Arthritis is a chronic joint condition that can affect people as they get older, and your cat may also develop it as they age. In fact, arthritis has been reported to affect 90% of cats who are 12 years of age or older. Here are three things cat owners need to know about arthritis.
What are the signs of arthritis in cats?
If your cat is suffering from arthritis, you may notice that they're limping. This limp may be worse in the morning when your cat first wakes up. They may have trouble doing activities they used to enjoy, like jumping onto your kitchen counters.
Being in pain can also make your cat grumpier than usual. When you try to pet or handle your cat, they may bite you or scratch you. Licking or chewing on their joints is another sign that your cat is in pain.
Why do cats develop arthritis?
Cats develop arthritis for the same reason that people do. Their joints are cushioned by cartilage, a soft material that keeps the bones from rubbing against each other and causing pain. Over the years, this cartilage can wear away, and when this happens, the bones come into direct contact with each other, leading to pain.
Can arthritis be treated?
There's no cure for arthritis, but your vet can offer many treatments to help make your cat more comfortable. Your cat may be prescribed pain relievers like buffered aspirin. Cats are sensitive to aspirin, so you should only use it as directed by a veterinarian. Corticosteroids can also be given to reduce the inflammation in their joints.
Lifestyle changes can also provide relief for cats with arthritis. About half of all American pets are overweight, and if your cat is one of them, losing weight can help take pressure off of their sore joints. It's important that your vet monitors this weight loss program as excessive weight loss can lead to liver problems in cats. Your vet will let you know how much to feed your cat to allow them to lose weight safely.
Exercise can also help your cat's joints feel better; plus, it can help them lose weight if they're overweight. Some people are able to teach their cats to walk on a leash, but if your cat isn't interested in that, use new toys—like lasers, catnip, toy mice or cat towers—to encourage them to exercise.
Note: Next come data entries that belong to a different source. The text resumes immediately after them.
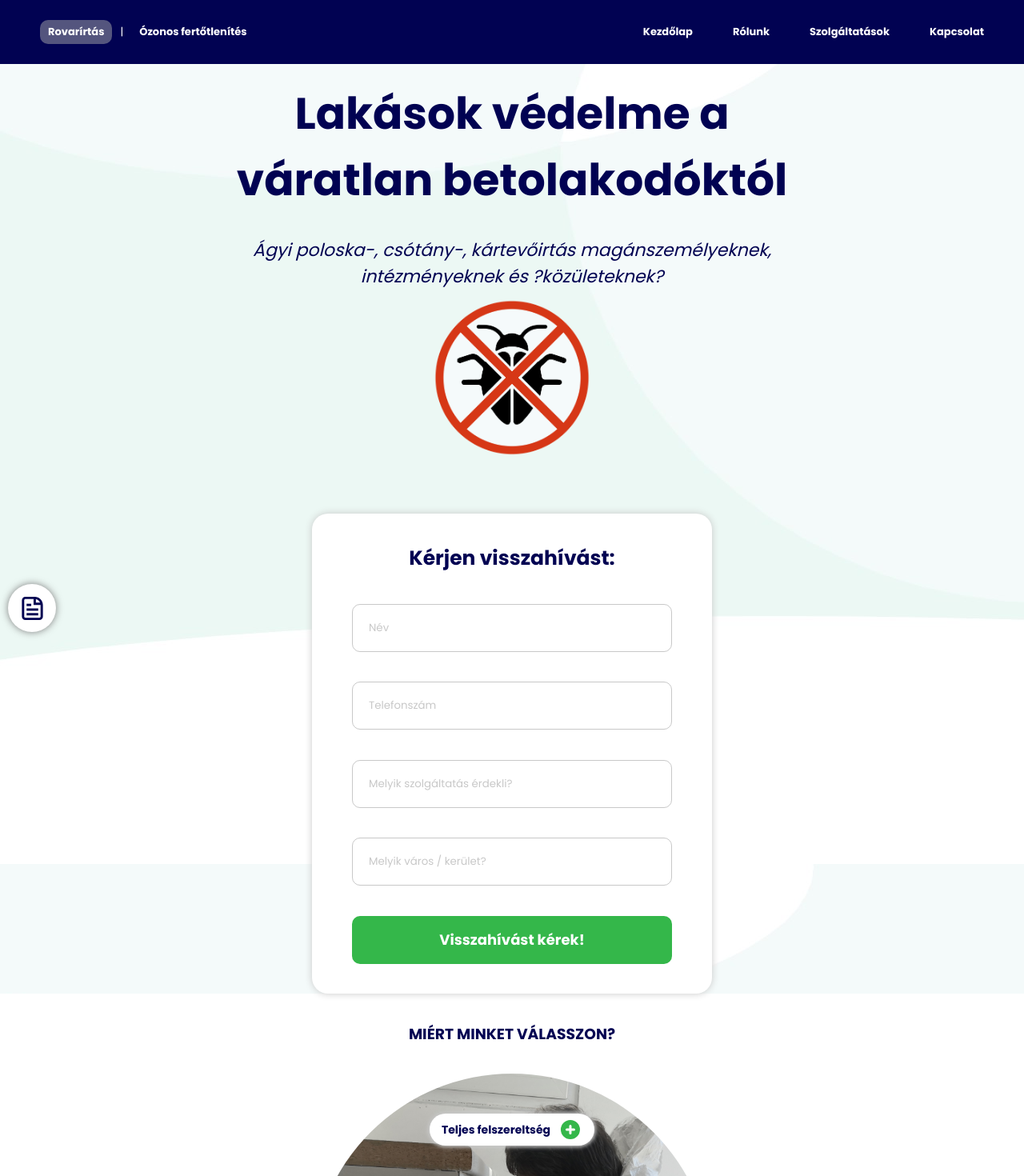
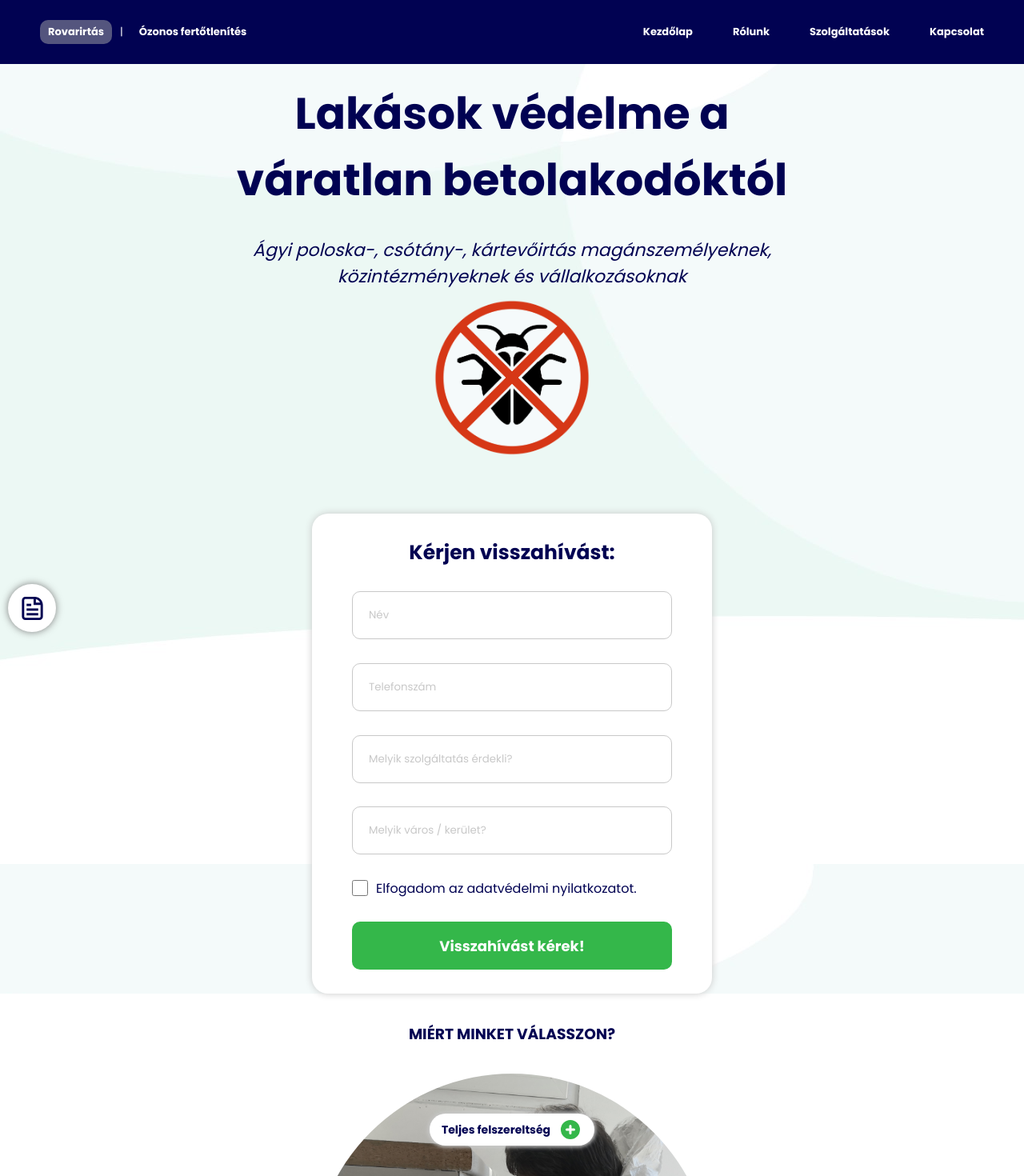
Before and after one commit to buikrisz/frugi, a React (Create React App) app: page / in a window 1280 px wide. Shown: the top 1470 px of the page at 80% size. Built offline with nearby package versions, Linux system fonts and the light colour scheme.

Commit message:
some edits

```diff
--- a/public/index.html
+++ b/public/index.html
@@ -24,7 +24,7 @@
       work correctly both with client-side routing and a non-root public URL.
       Learn how to configure a non-root public URL by running `npm run build`.
     -->
-    <title>Frugi-Cont Kft.</title>
+    <title>FrugiOzone Kártevőirtás</title>
   </head>
   <body>
     <noscript>You need to enable JavaScript to run this app.</noscript>
--- a/src/App.js
+++ b/src/App.js
@@ -1,11 +1,22 @@
+import { useEffect, useState } from 'react';
 import './App.css';
 import { BrowserRouter, Routes, Route } from 'react-router-dom';
 import { PestControl, Ozone, Ozone_temp, Documents, PrivacyPolicy } from './containers';
 
+// Google Analytics tracking setup
+import ReactGA from 'react-ga';
+const TRACKING_ID = "UA-228937825-1";
+ReactGA.initialize(TRACKING_ID);
 
 function App() {
+    useEffect(
+        () => {
+            ReactGA.pageview(window.location.pathname + window.location.search);
+        },
+        []
+    )
     return (
-        <BrowserRouter basename={process.env.PUBLIC_URL}>
+        <BrowserRouter basename={window.location.pathname}>
             <Routes>
                 <Route path="/" element={ <PestControl /> }/>
                 <Route path="/ozone" element={ <Ozone /> }/>
--- a/src/components/Header/Header.jsx
+++ b/src/components/Header/Header.jsx
@@ -1,12 +1,8 @@
-import React, { useState } from 'react';
 import './Header.css';
-import { IoLocationOutline } from 'react-icons/io5';
 import { BsBug } from 'react-icons/bs';
 import { NavLink } from 'react-router-dom';
 
 function Header() {
-    const [selectedSite, setSelectedSite] = useState("pest");
-
     return (
         <header>
             <div className='headerLocation'>
@@ -15,27 +11,20 @@ function Header() {
             </div>
             <div>
                 <NavLink to="/" className={({ isActive }) => isActive ? "links selected" : "links"}>
-                    <h4 onClick={(e) => {
-                        setSelectedSite("pest");
-                    }}>Rovarírtás</h4>
+                    <h4>Rovarirtás</h4>
                 </NavLink>
                 <span>|</span>
                 <NavLink to="/ozone" className={({ isActive }) => isActive ? "links selected" : "links"}>
-                    <h4  onClick={(e) => {
-                        setSelectedSite("ozone");
-                    }}>Ózonos fertőtlenítés</h4>
+                    <h4>Ózonos fertőtlenítés</h4>
                 </NavLink>
             </div>
             <nav>
-                {
-                    // different routes
                 <ul>
                     <a href="#kezdolap"><li>Kezdőlap</li></a>
                     <a href="#rolunk"><li>Rólunk</li></a>
                     <a href="#szolgaltatasok"><li>Szolgáltatások</li></a>
                     <a href="#kapcsolat"><li>Kapcsolat</li></a>
                 </ul>
-                }
             </nav>
         </header>
     )
--- a/src/components/LandingForm/LandingForm.css
+++ b/src/components/LandingForm/LandingForm.css
@@ -27,6 +27,24 @@
 
 .landingContent .landingForm input::placeholder {
     color: rgb(200, 200, 200);
+}
+
+.landingContent .landingForm .landingFormCheckbox {
+    display: flex;
+    align-items: center;
+    gap: 10px;
+    width: 80%;
+}
+
+.landingContent .landingForm .landingFormCheckbox input {
+    height: 20px;
+    width: 20px;
+    padding-left: unset;
+}
+
+.landingContent .landingForm .landingFormCheckbox label {
+    font-size: 16px;
+    cursor: pointer;
 }
 
 .landingContent .landingForm button {
--- a/src/components/LandingForm/LandingForm.jsx
+++ b/src/components/LandingForm/LandingForm.jsx
@@ -49,6 +49,10 @@ function LandingForm() {
                 <input type="text" name="phone" id="phone" placeholder="Telefonszám" value={formValue.phone} onChange={handleChange} required />
                 <input type="text" name="service" id="service" placeholder="Melyik szolgáltatás érdekli?" value={formValue.service} onChange={handleChange} />
                 <input type="text" name="location" id="location" placeholder="Melyik város / kerület?" value={formValue.location} onChange={handleChange} required />
+                <div className='landingFormCheckbox'>
+                    <input type="checkbox" name="privacyPolicy" id="privacyPolicy" />
+                    <label htmlFor="privacyPolicy">Elfogadom az adatvédelmi nyilatkozatot.</label>
+                </div>
                 <button>Visszahívást kérek!</button>
             </form>
         : (!mailSent && animationStarted) ?
--- a/src/components/PestChooseUs/PestChooseUs.jsx
+++ b/src/components/PestChooseUs/PestChooseUs.jsx
@@ -4,7 +4,8 @@ import { Link } from 'react-router-dom';
 import { HiPlusCircle } from 'react-icons/hi';
 import { BsCheck2Circle } from 'react-icons/bs';
 import about_us from '../../images/about_us.jpg';
-
+{/* <Link to="/dokumentumok" className='linkToDocs'>itt</Link>
+ */}
 function ChooseUs() {
     return (
         <div id='rolunk'>
@@ -30,7 +31,7 @@ function ChooseUs() {
                     </div>
                     <div className="listItem">
                         <BsCheck2Circle className='check' />
-                        <h4>Hatékony, környezetbarát szereket használunk a rovarírtáshoz, melyeknek biztonsági dokumentumait <Link to="/dokumentumok" className='linkToDocs'>itt</Link> találhatják meg</h4>
+                        <h4>Hatékony, környezetbarát szereket használunk a rovarírtáshoz, melyeknek biztonsági dokumentumait a bal alsó sarokban lévő ikonra kattintva találhatják meg</h4>
                     </div>
                     <div className="listItem">
                         <BsCheck2Circle className='check' />
--- a/src/components/PestLandingSection/PestLandingSection.jsx
+++ b/src/components/PestLandingSection/PestLandingSection.jsx
@@ -10,7 +10,7 @@ function LandingSection() {
                 <div className='landingTextImg'>
                     <div className='landingText'>
                         <h2 className='landingTitle'>Lakások védelme a váratlan betolakodóktól</h2>
-                        <h5 className='landingSubtitle'>Ágyi poloska-, csótány-, kártevőirtás magánszemélyeknek, intézményeknek és ?közületeknek?</h5>
+                        <h5 className='landingSubtitle'>Ágyi poloska-, csótány-, kártevőirtás magánszemélyeknek, közintézményeknek és vállalkozásoknak</h5>
                     </div>
                     <img src={image} alt="Pest Control" />
                 </div>
--- a/src/containers/Ozone.jsx
+++ b/src/containers/Ozone.jsx
@@ -1,7 +1,5 @@
-import React from 'react';
 import Layout from '../layout/Layout';
 import { OzoneLandingSection, OzoneServiceSection } from '../components';
-
 
 function Ozone() {
     return (
```
Also changed, not shown: 2 other files (tests, documents, lock files or other folders). Lines whose indentation alone changed are shown as unchanged.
If you think your cat might be suffering from arthritis, take them to a vet, such as the East Lake Animal Clinic.